Councillor Adam Schultz said with a federal election this year, a state election to be held by March next year and the ongoing pandemic, the countback option would mitigate some of the impacts on residents.
However Cr Pauling said he feared the policy could allow for an easier way out and potentially lead to some "game play" in which popular identities run for council, then drop out after the election allowing the next candidate to be elected.
"If it's easier to get out, people may be more inclined to drop out," he said.
People's circumstances can also change, which Cr Pauling said could mean the next best candidate might not take up the position and someone further down the ticket ends up on council.
"I think there are merits with both outcomes, but I'd much prefer a by-election," Cr Pauling said.
Councillor Luke Cubis said postal voting could mitigate the impacts of the pandemic on a potential by-election, and said when the council election was pushed back by three months last year, candidates had to re-nominate as the NSW Electoral Commission said their eligibility may have changed in that time.
"We're talking 18 months here," he said. "The party itself may not want that person 18 months later... they might not even be in that particular party at that point in time."
Cr Cubis said the cost was also small in comparison to council's overall budget.

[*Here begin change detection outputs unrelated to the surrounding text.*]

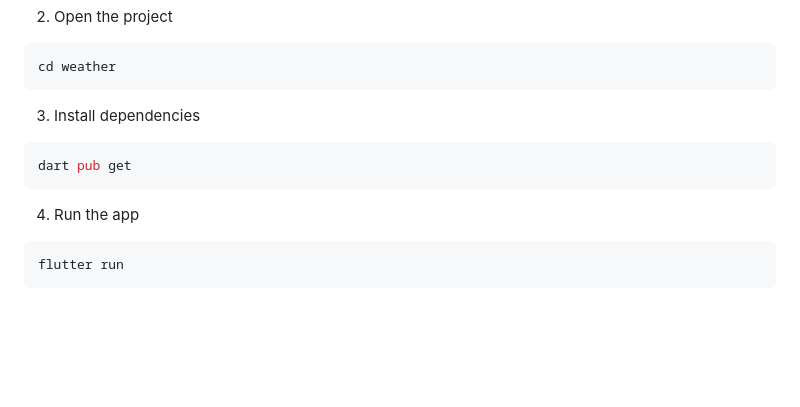
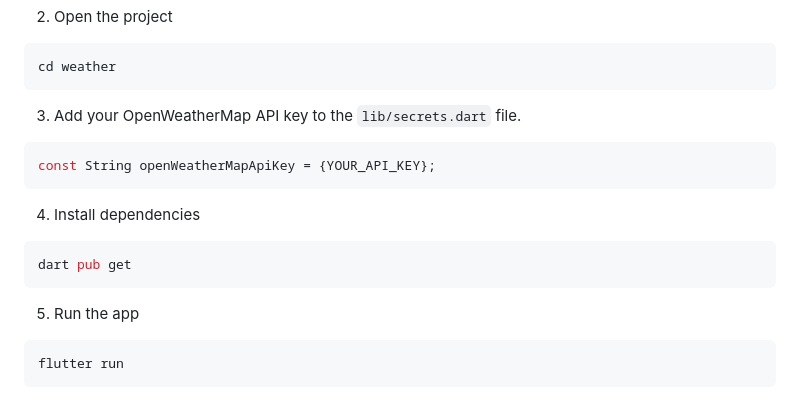
Before and after one commit to ShokhrukhbekYuldoshev/Weather, a Markdown page: README.md, the part around the change. GitHub-like rendering; blank space fills up the shorter version.

````diff
--- a/README.md
+++ b/README.md
@@ -65,13 +65,19 @@ git clone https://github.com/shokhrukhbekyuldoshev/weather.git
 cd weather
 ```
 
-3. Install dependencies
+3. Add your OpenWeatherMap API key to the `lib/secrets.dart` file.
+
+```dart
+const String openWeatherMapApiKey = {YOUR_API_KEY};
+```
+
+4. Install dependencies
 
 ```bash
 dart pub get
 ```
 
-4. Run the app
+5. Run the app
 
 ```bash
 flutter run
````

"I'd say the cost of democracy far outweighs that financial cost," he said.
Councillor Brian Adamthwaite said he was confident that elected councillors were dedicated and wouldn't look for an easy way out of the job, and the process would still use "the will of the people" demonstrated through the council election process.